With past supply and demand shifts, many supply chain leaders would respond by increasing the labor force to account for changes in the workload. However, with the recent labor market, this has not been an optimal solution, making agility in other areas of the supply chain even more critical.
An agile supply chain should not compete with having reliable and consistent processes within your operations. The more reliable and consistent your processes are and the better designed your supply chain is, the more agility your supply chain will have in responding to unforeseen shifts in supply and demand. Focusing on creating agility across your organization’s people, processes and technology will ensure you don’t miss any critical areas of the business when implementing agile strategies and practices.
While labor constraints have made it more difficult to address supply and demand shifts by hiring more people, workforce management is still an important area in the supply chain to create agility. Warehouse automation is one way that supply chain leaders are beginning to overcome workforce shortages and increase agility within the four walls. Automating processes to be completed more efficiently and account for variability will go a long way toward creating a more agile supply chain.
While increasing warehouse automation can reduce strain on the workforce, it is by no means meant to replace the workforce. Automation should exist to augment processes and increase efficiency in the way your existing workforce completes its tasks.
Creating agile processes throughout your distribution network is another important way to make your entire supply chain more agile. The key to ensuring process agility is to design and execute simple processes. If your normal business operating processes require significant management intervention and exception management to work effectively, that reduces your ability to adjust to different challenges. One way to simplify processes is to create a mix of fixed and variable capacity to allow shifts in seasonality or disruptions without constant exception management. Additionally, compressing cycle and lead times will help with reducing variability in how quickly you can get the product to the customer.
Consider implementing a supply chain execution system when working toward an agile supply chain. Each supply chain execution system can uniquely optimize operations and increase visibility within its area.
A transportation management system is a great tool for creating visibility into shipments and being more proactive about carriers for all modes.
A warehouse management system can accompany your automation tools as a way to optimize warehouse operations, including inventory management, labor distribution and picking, packing and shipping processes. All of these operations are critical to agility within the four walls.
A labor management system can mitigate any disruption that current labor conditions are putting on your workforce. Optimizing what your workforce is doing and when and how they are doing it will create agility and prevent delayed order fulfillment or improper staffing.
Creating an agile supply chain is a complex endeavor. It requires taking a look at every area of your operations to see how they can be integrated and made more efficient so they can work together to proactively handle changes in supply and demand. enVista’s supply chain consulting team can analyze your supply chain network and determine what processes need support for maximum agility.

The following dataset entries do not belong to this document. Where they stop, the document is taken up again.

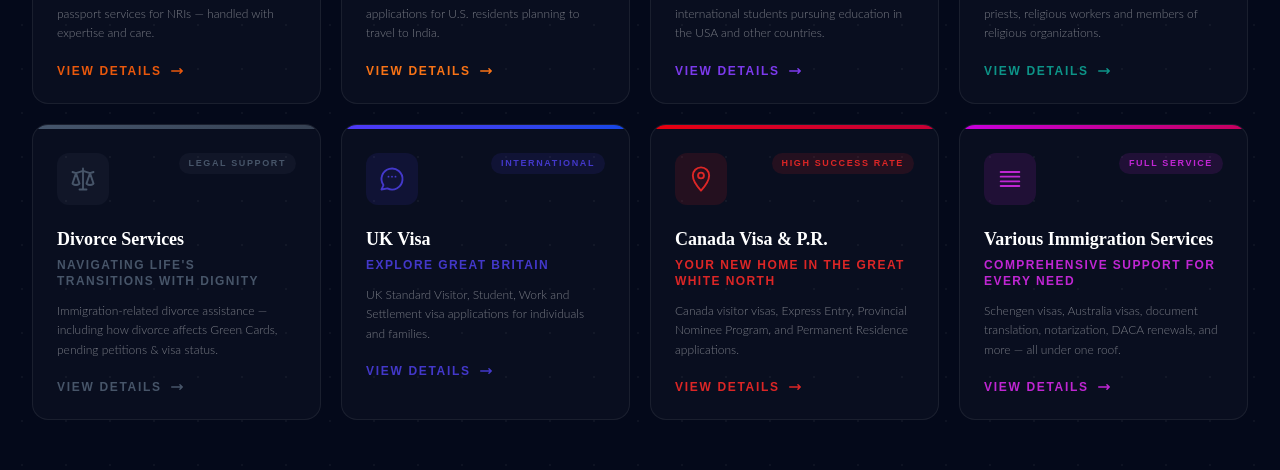
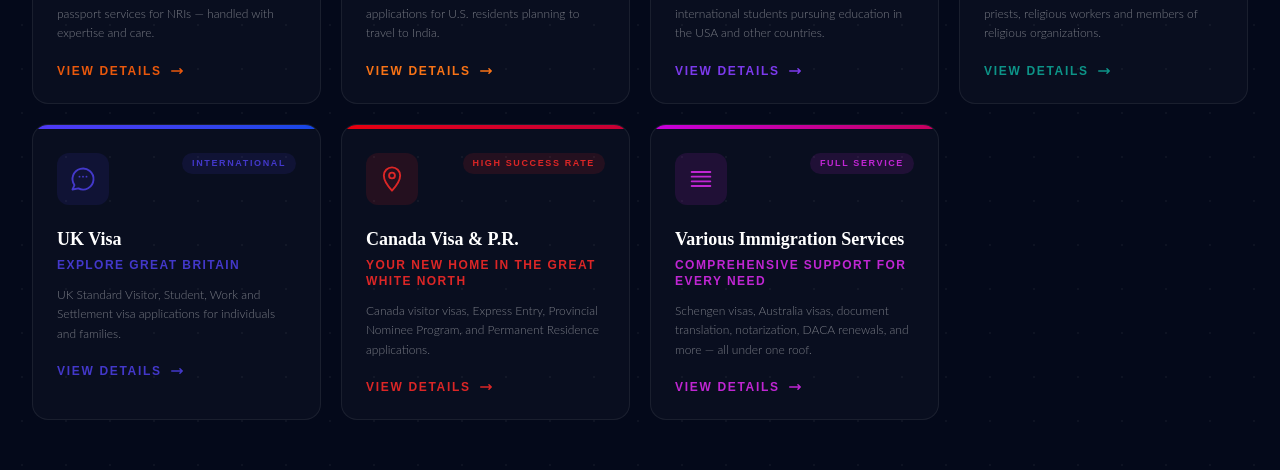
Before and after one commit to Aryansharma-aryan/caialsnew, a React (Vite) app in the folder client/: page / in a window 1280 px wide. Shown: the part 6100-6570 px from the top of the page. Built offline with nearby package versions, Linux system fonts and the light colour scheme.

Commit message:
updated website changes

```diff
--- a/client/src/components/Layout/Footer.jsx
+++ b/client/src/components/Layout/Footer.jsx
@@ -435,11 +435,6 @@ export default function Footer() {
               Back to Top
             </button>
 
-            {/* right — disclaimer */}
-            <p className="text-white/15 text-[10px] text-center md:text-right max-w-xs">
-              Immigration services provided by qualified consultants. Not a law firm.
-              For legal advice, consult a licensed immigration attorney.
-            </p>
           </div>
         </div>
       </div>
--- a/client/src/components/home/ServicesCards.jsx
+++ b/client/src/components/home/ServicesCards.jsx
@@ -284,31 +284,7 @@ const SERVICES = [
       note: "We work directly with the religious organization to compile all required documentation per USCIS requirements.",
     },
   },
-  {
-    id: 9,
-    icon: Icons.Divorce,
-    title: "Divorce Services",
-    tagline: "Navigating life's transitions with dignity",
-    color: "from-slate-600 to-gray-700",
-    accent: "#475569",
-    badge: "Legal Support",
-    short: "Immigration-related divorce assistance — including how divorce affects Green Cards, pending petitions & visa status.",
-    details: {
-      overview: "Divorce can have serious implications on your immigration status. Our experienced team advises clients on how marital dissolution affects pending visa petitions, conditional Green Cards, and other immigration benefits.",
-      includes: [
-        "Impact assessment of divorce on immigration status",
-        "I-751 waiver for conditional Green Card holders (abuse/hardship)",
-        "Self-petition under VAWA (Violence Against Women Act)",
-        "Updating USCIS of marital status change",
-        "Guidance on re-filing after divorce",
-        "Children's immigration status after divorce",
-        "Coordination with family law attorneys",
-      ],
-      countries: ["USA"],
-      time: "Varies by case complexity",
-      note: "We work in coordination with licensed family law attorneys to protect your immigration rights during divorce proceedings.",
-    },
-  },
+
   {
     id: 10,
     icon: Icons.UK,
```
Also changed, not shown: 1 other file (tests, documents, lock files or other folders).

enVista’s software selection and implementation team can help you determine which supply chain execution systems would add the most value to your organization and go through the full implementation and go-live process with you. enVista’s automation team can analyze your facilities and determine where automation can augment your processes and empower your existing workforce.

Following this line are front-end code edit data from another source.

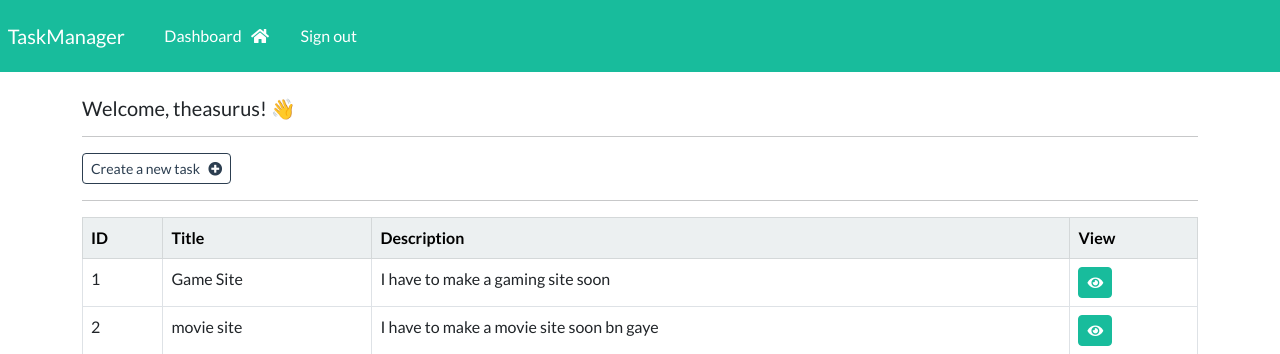
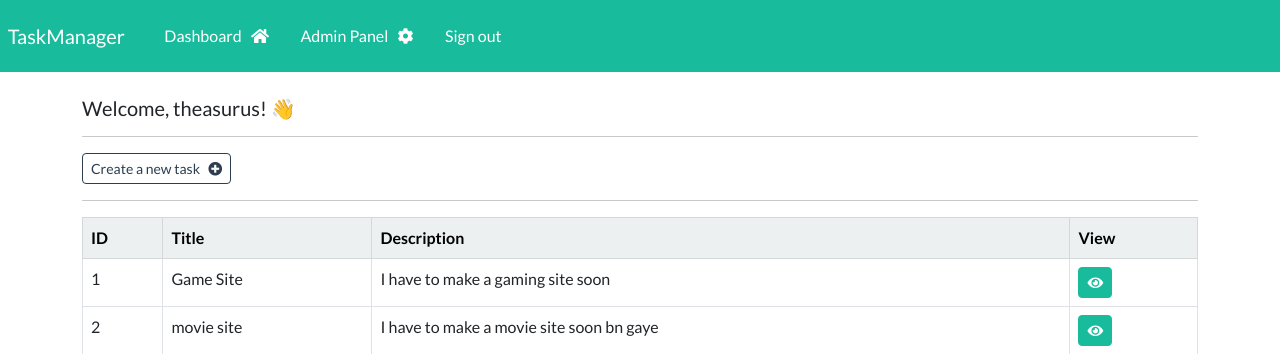
Before and after one commit to praveenkumar0607/Task-Manager, a Django app: page /dashboard in a window 1280 px wide. Shown: the top 354 px of the page. Run offline with Django 5.2, Linux system fonts and the light colour scheme; a user stored in the database is signed in; data comes from the database, SQL or seed files in the repository.

Commit message:
navbar updated with admin features

```diff
--- a/webapp/templates/webapp/navbar.html
+++ b/webapp/templates/webapp/navbar.html
@@ -1,11 +1,8 @@
 <nav class="navbar navbar-expand-lg navbar-dark bg-success justify-content-center">
 
 <a class="navbar-brand main-heading" href="{% url '' %}">
-
     &nbsp; TaskManager
-
 </a>
-
 
 <button
     class="navbar-toggler"
@@ -17,62 +14,47 @@
     aria-label="Toggle navigation"
 >
     <span class="navbar-toggler-icon"></span>
-
 </button>
 
+<div class="collapse navbar-collapse text-center" id="navbarNavDropdown">
+    <ul class="navbar-nav mr-auto">
+    &nbsp; &nbsp; &nbsp;
 
-    <div class="collapse navbar-collapse text-center" id="navbarNavDropdown">
+    {% if user.is_authenticated %}
+        <li class="nav-item">
+        <a class="nav-link" href="{% url 'dashboard' %}">
+            Dashboard &nbsp; <i class="fa fa-home" aria-hidden="true"></i>
+        </a>
+        </li>
 
+        &nbsp; &nbsp; &nbsp;
 
-    <ul class="navbar-nav mr-auto">
+        {% if user.is_superuser %}
+        <li class="nav-item">
+            <a class="nav-link" href="{% url 'admin:index' %}">
+            Admin Panel &nbsp; <i class="fa fa-cog" aria-hidden="true"></i>
+            </a>
+        </li>
 
-
-        &nbsp;     &nbsp;     &nbsp;
-
-        {% if user.is_authenticated %}
+        &nbsp; &nbsp; &nbsp;
+        {% endif %}
 
         <li class="nav-item">
-
-            <a class="nav-link" href="{% url 'dashboard' %}">Dashboard &nbsp; <i class="fa fa-home" aria-hidden="true"></i> </a>
-
+        <a class="nav-link" href="{% url 'user-logout' %}">
+            Sign out &nbsp; <i class="fa fa-sign-out" aria-hidden="true"></i>
+        </a>
+        </li>
+    {% else %}
+        <li class="nav-item">
+        <a class="nav-link" href="{% url 'register' %}"> Register </a>
         </li>
 
-
-        &nbsp;     &nbsp;     &nbsp;
-
+        &nbsp; &nbsp; &nbsp;
 
         <li class="nav-item">
-
-            <a class="nav-link" href="{% url 'user-logout' %}">Sign out &nbsp; <i class="fa fa-sign-out" aria-hidden="true"></i> </a>
-
+        <a class="nav-link" href="{% url 'my-login' %}">Login</a>
         </li>
-
-
+    {% endif %}
     </ul>
-
-    {% else %}
-
-    <li class="nav-item">
-
-        <a class="nav-link" href="{% url 'register' %}"> Register </a>
-
-    </li>
-
-
-    &nbsp;     &nbsp;     &nbsp;
-
-
-    <li class="nav-item">
-
-        <a class="nav-link" href="{% url 'my-login' %}">Login</a>
-
-    </li>
-
-
-    {% endif %}
-
-
-    </div>
-
-
+</div>
 </nav>
```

If you’re ready to increase efficiency, improve competitive advantage and reduce cost with an agile supply chain, let’s have a conversation™.